How do you decide who to groom for your role? How do you find out if they are even interested?The truth is that you can be replaced. Yikes!

It happens all the time. Employees quit, they get sick, they have new priorities. But it’s easier to replace you if you invest in preparing a right fit candidate.

Who is right fit? It’s probably someone with a mix of skills and competencies that are important for the next phase of growth in your business. It’s also someone who can lead, manage and work well with others. Most CEO’s have a mix of responsibilities, including these three focus areas: Defining strategy and vision, developing your people, and representing the external face of the company – including key sales, strategic alliances, mergers, lobbying, etc…

While these responsibilities are key for most CEO’s, it’s your job to build a profile of what you need to lead your business into the next lifecycle and then seek out candidates who can be groomed to fill that role.

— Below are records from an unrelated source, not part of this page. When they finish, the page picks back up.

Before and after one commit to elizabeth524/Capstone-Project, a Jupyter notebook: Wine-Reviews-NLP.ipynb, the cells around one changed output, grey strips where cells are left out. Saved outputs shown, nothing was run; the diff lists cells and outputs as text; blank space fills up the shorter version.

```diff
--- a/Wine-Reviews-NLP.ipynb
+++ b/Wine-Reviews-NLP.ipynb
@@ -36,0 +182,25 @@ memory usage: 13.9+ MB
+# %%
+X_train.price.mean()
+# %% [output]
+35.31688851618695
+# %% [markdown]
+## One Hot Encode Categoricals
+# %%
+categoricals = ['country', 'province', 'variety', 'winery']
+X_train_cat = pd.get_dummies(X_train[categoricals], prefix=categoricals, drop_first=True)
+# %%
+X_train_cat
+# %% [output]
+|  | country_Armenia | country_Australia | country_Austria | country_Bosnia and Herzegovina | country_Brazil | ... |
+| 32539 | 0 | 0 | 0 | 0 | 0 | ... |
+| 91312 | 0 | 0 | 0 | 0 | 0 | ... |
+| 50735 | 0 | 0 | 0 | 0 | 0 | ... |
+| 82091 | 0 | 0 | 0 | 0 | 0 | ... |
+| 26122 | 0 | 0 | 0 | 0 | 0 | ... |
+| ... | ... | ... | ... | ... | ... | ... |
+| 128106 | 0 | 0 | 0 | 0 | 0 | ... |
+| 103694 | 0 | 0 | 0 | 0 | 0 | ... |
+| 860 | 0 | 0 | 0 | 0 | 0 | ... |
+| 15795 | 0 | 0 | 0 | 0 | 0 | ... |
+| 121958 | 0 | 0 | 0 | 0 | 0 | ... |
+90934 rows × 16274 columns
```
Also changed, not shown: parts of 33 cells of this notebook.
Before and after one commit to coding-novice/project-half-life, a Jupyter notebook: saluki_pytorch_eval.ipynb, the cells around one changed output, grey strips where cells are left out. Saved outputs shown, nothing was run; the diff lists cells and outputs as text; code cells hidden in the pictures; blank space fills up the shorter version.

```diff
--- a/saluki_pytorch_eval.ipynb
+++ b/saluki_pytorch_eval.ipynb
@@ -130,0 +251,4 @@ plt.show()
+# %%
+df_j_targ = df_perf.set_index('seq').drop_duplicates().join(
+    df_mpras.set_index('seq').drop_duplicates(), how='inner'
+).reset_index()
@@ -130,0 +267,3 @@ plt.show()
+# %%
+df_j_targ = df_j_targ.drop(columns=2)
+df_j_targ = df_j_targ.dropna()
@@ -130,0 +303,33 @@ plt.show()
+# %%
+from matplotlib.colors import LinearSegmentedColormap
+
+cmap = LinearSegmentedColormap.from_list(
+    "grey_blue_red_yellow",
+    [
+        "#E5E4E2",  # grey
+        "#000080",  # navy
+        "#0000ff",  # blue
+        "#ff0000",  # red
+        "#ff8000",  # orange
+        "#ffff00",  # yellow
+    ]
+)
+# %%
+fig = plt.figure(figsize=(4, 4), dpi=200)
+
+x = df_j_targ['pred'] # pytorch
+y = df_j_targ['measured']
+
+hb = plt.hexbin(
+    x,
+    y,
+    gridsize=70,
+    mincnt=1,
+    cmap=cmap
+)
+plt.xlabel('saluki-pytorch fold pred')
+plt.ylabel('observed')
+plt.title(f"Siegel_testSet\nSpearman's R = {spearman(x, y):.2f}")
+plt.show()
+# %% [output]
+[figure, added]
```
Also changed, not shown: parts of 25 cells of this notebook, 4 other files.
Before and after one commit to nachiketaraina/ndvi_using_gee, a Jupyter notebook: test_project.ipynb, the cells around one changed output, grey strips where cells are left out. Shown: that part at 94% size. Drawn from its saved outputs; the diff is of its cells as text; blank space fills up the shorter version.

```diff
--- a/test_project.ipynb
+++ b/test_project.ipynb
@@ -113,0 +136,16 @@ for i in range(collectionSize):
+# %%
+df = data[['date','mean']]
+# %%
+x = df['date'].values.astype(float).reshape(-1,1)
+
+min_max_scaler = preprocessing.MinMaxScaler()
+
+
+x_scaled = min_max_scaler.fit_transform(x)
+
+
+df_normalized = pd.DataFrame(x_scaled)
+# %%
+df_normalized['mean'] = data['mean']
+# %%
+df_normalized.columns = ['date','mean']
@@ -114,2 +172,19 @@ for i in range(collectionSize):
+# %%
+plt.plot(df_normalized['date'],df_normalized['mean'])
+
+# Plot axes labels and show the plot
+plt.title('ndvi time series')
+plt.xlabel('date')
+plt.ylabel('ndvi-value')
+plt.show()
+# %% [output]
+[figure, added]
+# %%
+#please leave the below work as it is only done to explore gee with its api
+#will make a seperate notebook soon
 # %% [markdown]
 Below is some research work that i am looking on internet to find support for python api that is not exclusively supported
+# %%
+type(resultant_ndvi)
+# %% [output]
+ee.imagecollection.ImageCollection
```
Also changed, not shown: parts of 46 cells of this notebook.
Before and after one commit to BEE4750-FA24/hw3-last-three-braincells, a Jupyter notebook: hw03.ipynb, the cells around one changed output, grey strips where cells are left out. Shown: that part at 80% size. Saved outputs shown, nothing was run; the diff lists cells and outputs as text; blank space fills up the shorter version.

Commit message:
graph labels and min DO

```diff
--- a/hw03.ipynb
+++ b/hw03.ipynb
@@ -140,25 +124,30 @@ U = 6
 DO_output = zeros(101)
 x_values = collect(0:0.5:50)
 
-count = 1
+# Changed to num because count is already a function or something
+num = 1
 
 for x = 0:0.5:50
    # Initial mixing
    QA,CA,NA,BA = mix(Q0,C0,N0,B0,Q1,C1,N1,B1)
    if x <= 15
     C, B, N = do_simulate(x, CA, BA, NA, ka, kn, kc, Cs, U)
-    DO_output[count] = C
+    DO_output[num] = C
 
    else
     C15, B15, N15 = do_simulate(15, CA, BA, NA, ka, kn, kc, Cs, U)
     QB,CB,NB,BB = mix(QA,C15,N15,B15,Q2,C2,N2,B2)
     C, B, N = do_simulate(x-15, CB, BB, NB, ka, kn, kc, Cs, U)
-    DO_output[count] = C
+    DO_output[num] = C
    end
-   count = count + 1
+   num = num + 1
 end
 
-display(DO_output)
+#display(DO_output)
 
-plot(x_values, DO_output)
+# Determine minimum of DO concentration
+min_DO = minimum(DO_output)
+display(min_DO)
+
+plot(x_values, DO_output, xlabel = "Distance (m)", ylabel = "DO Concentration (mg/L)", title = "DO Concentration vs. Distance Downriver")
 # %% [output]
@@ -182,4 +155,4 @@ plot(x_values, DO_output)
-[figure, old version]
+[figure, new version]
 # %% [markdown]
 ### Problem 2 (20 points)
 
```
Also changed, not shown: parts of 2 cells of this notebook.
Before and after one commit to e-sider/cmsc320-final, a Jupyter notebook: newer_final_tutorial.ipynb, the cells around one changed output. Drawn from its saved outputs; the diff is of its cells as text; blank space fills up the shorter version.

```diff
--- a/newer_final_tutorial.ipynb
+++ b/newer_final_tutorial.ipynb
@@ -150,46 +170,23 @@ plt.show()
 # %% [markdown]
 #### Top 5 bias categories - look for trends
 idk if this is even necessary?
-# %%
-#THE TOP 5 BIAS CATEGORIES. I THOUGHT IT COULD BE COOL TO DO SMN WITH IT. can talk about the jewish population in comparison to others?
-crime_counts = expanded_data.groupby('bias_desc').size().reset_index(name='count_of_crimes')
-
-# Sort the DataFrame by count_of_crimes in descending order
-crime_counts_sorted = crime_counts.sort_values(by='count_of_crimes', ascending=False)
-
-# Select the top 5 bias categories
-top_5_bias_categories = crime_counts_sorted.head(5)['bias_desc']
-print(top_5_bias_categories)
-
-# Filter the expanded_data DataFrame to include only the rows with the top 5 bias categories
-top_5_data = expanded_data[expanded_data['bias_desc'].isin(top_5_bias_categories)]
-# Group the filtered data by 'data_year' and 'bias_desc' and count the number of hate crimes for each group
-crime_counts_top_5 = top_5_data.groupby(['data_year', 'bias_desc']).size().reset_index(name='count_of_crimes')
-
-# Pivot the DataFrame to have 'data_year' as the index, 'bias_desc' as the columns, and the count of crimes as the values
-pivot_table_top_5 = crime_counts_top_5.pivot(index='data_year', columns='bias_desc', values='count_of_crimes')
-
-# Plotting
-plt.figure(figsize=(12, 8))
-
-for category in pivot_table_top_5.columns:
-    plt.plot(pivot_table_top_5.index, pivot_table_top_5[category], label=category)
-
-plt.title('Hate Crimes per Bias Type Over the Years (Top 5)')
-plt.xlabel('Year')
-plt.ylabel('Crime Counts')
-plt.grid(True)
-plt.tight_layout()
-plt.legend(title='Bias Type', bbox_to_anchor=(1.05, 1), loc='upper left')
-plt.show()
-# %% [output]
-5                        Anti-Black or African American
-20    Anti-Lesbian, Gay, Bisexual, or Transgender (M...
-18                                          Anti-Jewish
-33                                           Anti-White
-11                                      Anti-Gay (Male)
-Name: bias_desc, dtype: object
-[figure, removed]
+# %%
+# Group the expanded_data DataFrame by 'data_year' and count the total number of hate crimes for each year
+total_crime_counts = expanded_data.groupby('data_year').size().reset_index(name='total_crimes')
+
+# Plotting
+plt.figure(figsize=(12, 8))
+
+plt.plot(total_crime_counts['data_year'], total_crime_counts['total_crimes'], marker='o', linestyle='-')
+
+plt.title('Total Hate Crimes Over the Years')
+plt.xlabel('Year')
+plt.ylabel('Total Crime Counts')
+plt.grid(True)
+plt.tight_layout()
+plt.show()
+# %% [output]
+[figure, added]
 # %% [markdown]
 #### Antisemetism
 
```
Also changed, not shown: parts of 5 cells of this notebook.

If you have more than one solid contender for the top position, develop them both for strong leadership roles. Eventually you will need to assess which will be the best fit for the strategic, cultural, and systemic priorities facing your company in the time frame you expect to exit. Ideally, there is room on the team for all of your strong performers, where they will make a meaningful contribution, be compensated well and be satisfied to play that role.

You must be sensitive to the needs of the runner(s) up. Open communications are critical. Not closing the loop and letting them know that you have moved on with your search or found a better fit can be devastating. Not only does it leave the individual frustrated, disappointed or disenfranchised, but it can have ripple effects throughout the organization.

Succession planning is hard work and it’s emotional. As owner, you must have the courage to have the tough conversations. Communicating decisions, sharing progress, setting expectations, holding your managers accountable – doing those things well can go a long way toward preparing your people for succession -- and set an example for your successors to follow.

Now that’s leadership development.